Monmouth, IL- The students at Central Intermediate School are excited. Sixth grade has just begun and they’re learning about water; where does it come from? Why does it taste the way it does? Already their teachers are observing them deeply engage with the material, even proposing further projects, like testing the pH levels in bottled versus tap water, or making sure all kids in town have access to clean water.
Their curriculum is part of the Place-Based Education framework, a collaborative effort between Monmouth College, Teton Science School’s Place Network, Rural Schools Collaborative, and Monmouth Roseville school district. The newest venture of this partnership will be supported by a new grant from Compeer Financial’s Fund for Rural America.
The $10,000 grant will go to support a unique opportunity for students at Monmouth Roseville’s Central Intermediate School. Monmouth College will open their learning garden and farm to Central Intermediate students to study soil and alternative methods of food production. The students will then utilize this knowledge to create their very own agricultural plot next to the school.
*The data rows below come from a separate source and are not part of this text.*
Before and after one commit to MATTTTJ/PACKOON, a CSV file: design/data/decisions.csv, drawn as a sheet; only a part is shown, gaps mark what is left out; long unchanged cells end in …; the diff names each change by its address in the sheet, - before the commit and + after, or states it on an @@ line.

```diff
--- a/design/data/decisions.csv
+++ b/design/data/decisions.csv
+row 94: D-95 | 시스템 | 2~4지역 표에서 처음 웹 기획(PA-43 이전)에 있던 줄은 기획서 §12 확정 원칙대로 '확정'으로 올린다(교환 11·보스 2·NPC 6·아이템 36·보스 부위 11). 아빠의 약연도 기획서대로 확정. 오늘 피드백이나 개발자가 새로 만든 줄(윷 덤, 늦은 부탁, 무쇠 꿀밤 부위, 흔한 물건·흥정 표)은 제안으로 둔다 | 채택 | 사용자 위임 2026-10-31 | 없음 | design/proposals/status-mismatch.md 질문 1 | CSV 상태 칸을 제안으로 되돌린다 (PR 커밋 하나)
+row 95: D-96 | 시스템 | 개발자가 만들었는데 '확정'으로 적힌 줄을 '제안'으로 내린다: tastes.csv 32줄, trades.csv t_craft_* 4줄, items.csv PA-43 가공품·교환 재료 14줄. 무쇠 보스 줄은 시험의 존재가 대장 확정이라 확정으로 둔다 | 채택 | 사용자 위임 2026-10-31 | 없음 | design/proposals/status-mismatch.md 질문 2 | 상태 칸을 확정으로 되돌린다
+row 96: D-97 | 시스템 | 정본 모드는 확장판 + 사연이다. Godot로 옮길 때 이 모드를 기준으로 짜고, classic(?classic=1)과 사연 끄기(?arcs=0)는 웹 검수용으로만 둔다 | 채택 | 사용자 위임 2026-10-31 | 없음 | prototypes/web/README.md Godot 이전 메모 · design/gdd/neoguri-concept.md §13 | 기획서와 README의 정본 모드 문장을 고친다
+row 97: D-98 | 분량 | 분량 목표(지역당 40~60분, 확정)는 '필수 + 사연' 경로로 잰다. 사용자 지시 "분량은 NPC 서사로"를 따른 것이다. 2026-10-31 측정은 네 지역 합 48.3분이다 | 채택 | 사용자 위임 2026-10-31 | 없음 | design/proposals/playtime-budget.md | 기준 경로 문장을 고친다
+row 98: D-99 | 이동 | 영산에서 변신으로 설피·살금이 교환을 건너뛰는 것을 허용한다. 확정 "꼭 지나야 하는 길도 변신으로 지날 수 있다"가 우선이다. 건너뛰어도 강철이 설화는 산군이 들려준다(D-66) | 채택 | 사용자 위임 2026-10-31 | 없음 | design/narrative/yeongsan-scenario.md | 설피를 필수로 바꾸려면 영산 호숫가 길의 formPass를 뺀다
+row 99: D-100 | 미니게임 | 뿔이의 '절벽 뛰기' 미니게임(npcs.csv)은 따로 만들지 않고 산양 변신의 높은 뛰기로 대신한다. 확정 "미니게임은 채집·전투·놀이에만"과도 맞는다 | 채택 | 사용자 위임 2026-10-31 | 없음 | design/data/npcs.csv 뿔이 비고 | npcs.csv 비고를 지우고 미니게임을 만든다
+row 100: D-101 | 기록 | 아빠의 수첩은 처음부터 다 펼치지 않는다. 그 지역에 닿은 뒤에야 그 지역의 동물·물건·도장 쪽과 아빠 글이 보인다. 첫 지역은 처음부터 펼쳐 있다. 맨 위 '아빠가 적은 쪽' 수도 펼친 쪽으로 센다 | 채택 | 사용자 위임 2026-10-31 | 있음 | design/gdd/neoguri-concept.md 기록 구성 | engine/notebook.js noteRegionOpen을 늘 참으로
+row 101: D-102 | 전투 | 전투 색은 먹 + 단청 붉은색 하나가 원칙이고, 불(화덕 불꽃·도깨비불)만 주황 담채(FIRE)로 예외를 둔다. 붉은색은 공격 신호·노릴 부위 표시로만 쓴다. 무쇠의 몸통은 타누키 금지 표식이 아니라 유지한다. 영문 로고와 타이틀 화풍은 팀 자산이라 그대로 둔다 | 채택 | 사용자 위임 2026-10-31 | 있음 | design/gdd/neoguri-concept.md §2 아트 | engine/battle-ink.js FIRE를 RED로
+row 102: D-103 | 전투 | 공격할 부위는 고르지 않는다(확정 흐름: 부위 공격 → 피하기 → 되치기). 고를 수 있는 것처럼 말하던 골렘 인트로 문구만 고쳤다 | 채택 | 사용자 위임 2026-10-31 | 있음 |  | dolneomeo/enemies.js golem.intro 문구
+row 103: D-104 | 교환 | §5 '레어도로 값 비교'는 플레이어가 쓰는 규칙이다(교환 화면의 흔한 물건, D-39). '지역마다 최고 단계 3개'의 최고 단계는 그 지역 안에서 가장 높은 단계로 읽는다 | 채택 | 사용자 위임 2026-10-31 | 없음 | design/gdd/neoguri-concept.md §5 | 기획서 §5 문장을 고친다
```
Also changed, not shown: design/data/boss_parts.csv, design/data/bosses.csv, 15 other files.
By partnering with local experts and outreaching in the community, the project will be grounded in the specific needs of the school and surrounding neighborhood, making it a meaningful continuation of their place-based education.
This agricultural project is a great encapsulation of the work Rural Schools Collaborative strives to support. Rural schools have the opportunity to support their broader community with locally-focused and hands-on projects. As part of the Place Network Schools program, Central Intermediate contributes a model for other rural schools looking to deepen their impact on the communities they serve.
RSC is grateful to Compeer Financial for their support of place-based rural education in Monmouth, IL. We’re looking forward to seeing the impacts that follow.